Problem statement: What is needed is an exact repeat of the entries, with no pictures in it.

Record extracts:

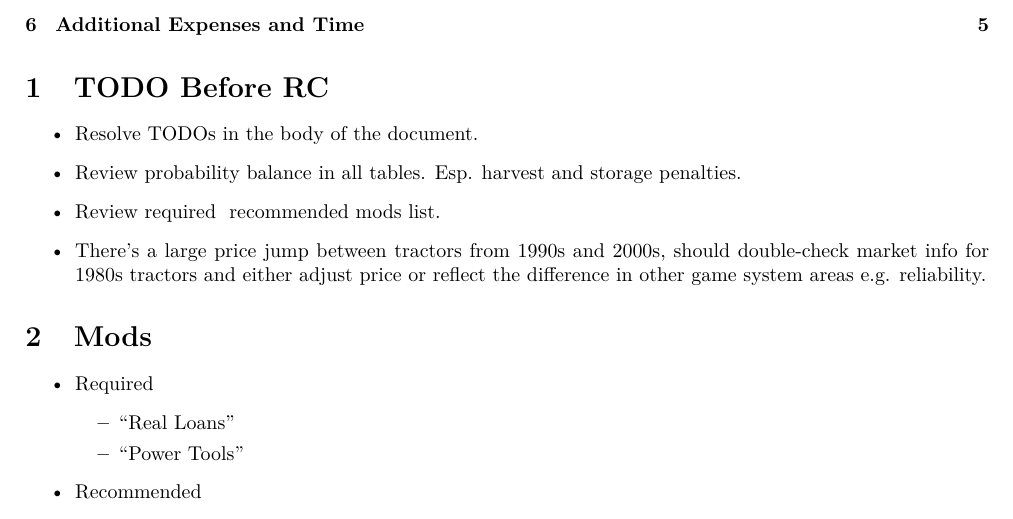
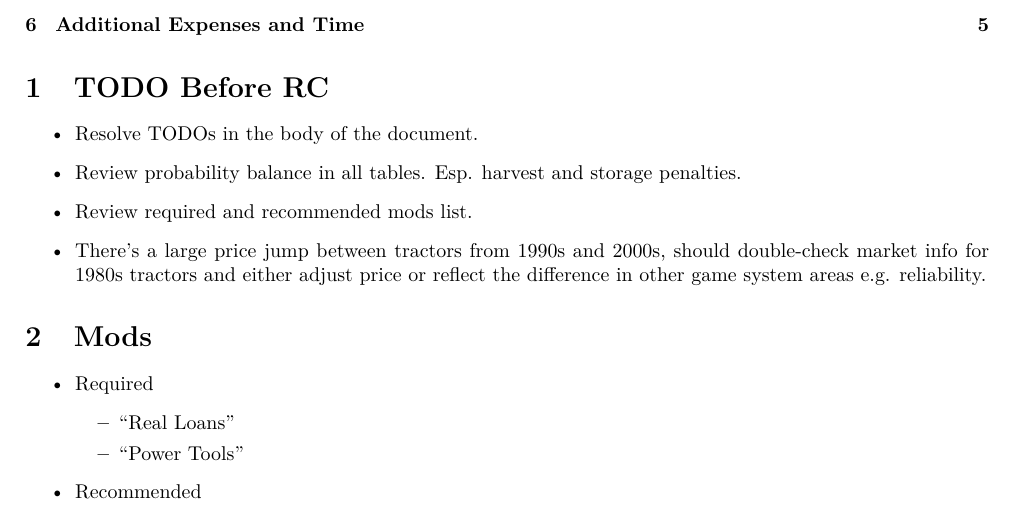
Before and after one commit to jinnturtle/farm_sim_realism, a LaTeX document (src/jinns_realism/main.tex): part of page 1 of 5, cut so that both start at the same text. Compiled offline with XeLaTeX.

Commit message:
fix typo

```diff
--- a/src/jinns_realism/main.tex
+++ b/src/jinns_realism/main.tex
@@ -38,7 +38,7 @@
 \item Resolve TODOs in the body of the document.
 \item Review probability balance in all tables. Esp. harvest and storage
   penalties.
-\item Review required & recommended mods list.
+\item Review required and recommended mods list.
 \item There's a large price jump between tractors from 1990s and 2000s,
   should double-check market info for 1980s tractors and either adjust price or
   reflect the difference in other game system areas e.g. reliability.
```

Solution to this exercise:
Before and after one commit to jinnturtle/farm_sim_realism, a LaTeX document (src/jinns_realism/main.tex): part of page 1 of 5, cut so that both start at the same text. Compiled offline with XeLaTeX.

Commit message:
fix typo

```diff
--- a/src/jinns_realism/main.tex
+++ b/src/jinns_realism/main.tex
@@ -38,7 +38,7 @@
 \item Resolve TODOs in the body of the document.
 \item Review probability balance in all tables. Esp. harvest and storage
   penalties.
-\item Review required & recommended mods list.
+\item Review required and recommended mods list.
 \item There's a large price jump between tractors from 1990s and 2000s,
   should double-check market info for 1980s tractors and either adjust price or
   reflect the difference in other game system areas e.g. reliability.
```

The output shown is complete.